While some might enjoy constantly delegating, giving orders, and sitting around watching the work get done for them, it’s not as easy as it sounds. It’s even harder when you’re not able to show the people doing the work for you exactly how you’d like it done. Worse yet when you’re in pain. That’s the position I find myself in right now. So while I’m not 100% able to demonstrate how I’d like everything done in the chocolate shop, I’m taking advantage of this opportunity to teach and reteach with more details what I have taught in the past. Fortunately for me, I enjoy teaching, so I’m trying to grin and bear it while imparting some useful chocolate and culinary knowledge.
I can now better appreciate the frustration, pissy attitudes, and short-tempers of chefs who want things done right, want them done NOW, and want them done to some exacting standard that no one else can define and that can’t be explained in words. They want all these things because their job, their income, and often their business depends on numerous things being done right and regularly to specific, exacting standards. That’s where I stand right now. But I’m trying not to be the short-tempered management nightmare that so many chefs can be. I think it’s a good challenge, one that will help me grow and be a better teacher/chocolatier/instructor.

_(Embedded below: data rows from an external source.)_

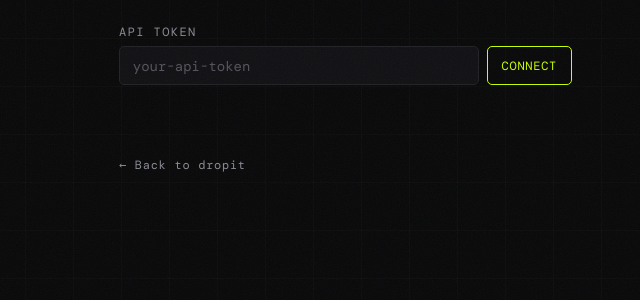
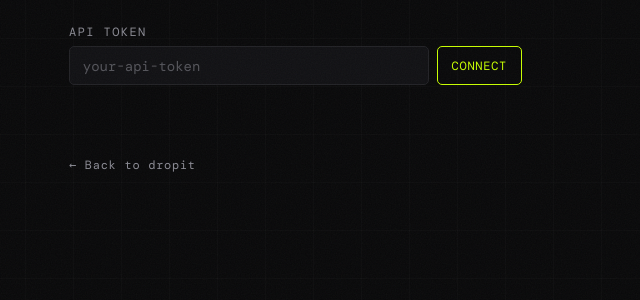
Before and after one commit to patillacode/dropit, a Python web app: template app/templates/admin.html in a window 1280 px wide. Shown: the part 58-358 px from the top of the page, without its empty margins (71-711 px from the left). Run offline with Jinja, Linux system fonts and the light colour scheme; the template is opened without the code that fills it, so the values that code supplies are empty.

Commit message:
refactor(ui): centralize .main max-width in base.css at 1000px

```diff
--- a/app/static/css/admin.css
+++ b/app/static/css/admin.css
@@ -1,9 +1,3 @@
-.main {
-    max-width: 900px;
-    margin: 0 auto;
-    position: relative;
-    z-index: 1;
-}
 
 .header {
     margin-bottom: 2.5rem;
--- a/app/static/css/base.css
+++ b/app/static/css/base.css
@@ -477,7 +477,8 @@ input[type="text"]:focus {
 
 .main {
     width: 100%;
-    max-width: 500px;
+    max-width: 1000px;
+    margin: 0 auto;
     position: relative;
     z-index: 1;
 }
```
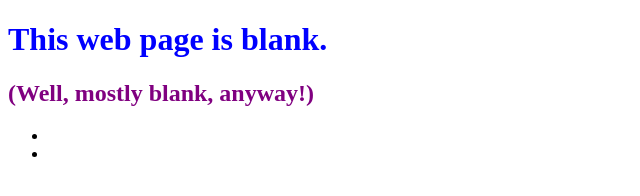
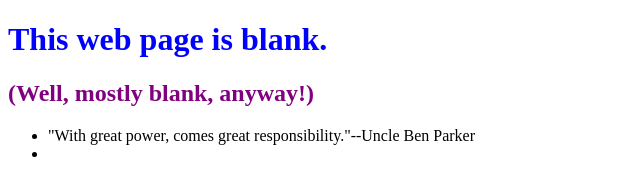
Before and after one commit to MarikToGO/0main_openSAP_repo, a plain HTML site: page index.html in a window 1280 px wide. Shown: the whole page, without its empty margins (0-640 px from the left). Drawn offline with Linux system fonts and the light colour scheme.

Commit message:
added quote from Uncle Ben Parker

```diff
--- a/index.html
+++ b/index.html
@@ -8,7 +8,7 @@
 		<h1 style = "color: Blue">This web page is blank.</h1>
 		<h2 style = "color: Purple">(Well, mostly blank, anyway!)</h2>
 		<ul>
-			<li></li>
+			<li>"With great power, comes great responsibility."--Uncle Ben Parker</li>
 			<li></li>
 		</ul>
 	</body>
```
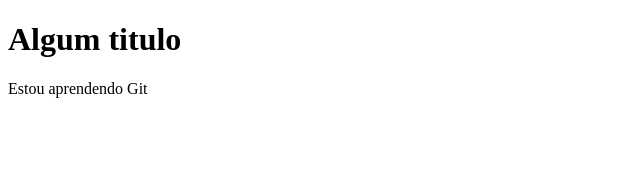
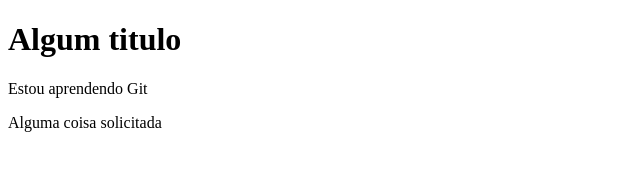
Before and after one commit to iagosm/tutorial_git, a plain HTML site: page index.html in a window 1280 px wide. Shown: the whole page, without its empty margins (0-640 px from the left). Drawn offline with Linux system fonts and the light colour scheme.

Commit message:
Nova demanda

```diff
--- a/index.html
+++ b/index.html
@@ -9,5 +9,6 @@
 <body>
     <h1>Algum titulo</h1>
     <p>Estou aprendendo Git</p>
+    <p>Alguma coisa solicitada</p>
 </body>
 </html>
```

This broken leg thing has laid bare just how much the business depends on me, and while that’s a nice feeling, it would be even better to know that the business can run, in nearly its entirety, without me around at all. So that’s where I’m headed. I will still have to help prioritize, manage orders, and other administrative stuff, as well as set the pace in the kitchen. But when these 8 weeks or so are up, I expect to have increased my employee’s knowledge of chocolate making to the level that she can carry out 95% of the production without my assistance.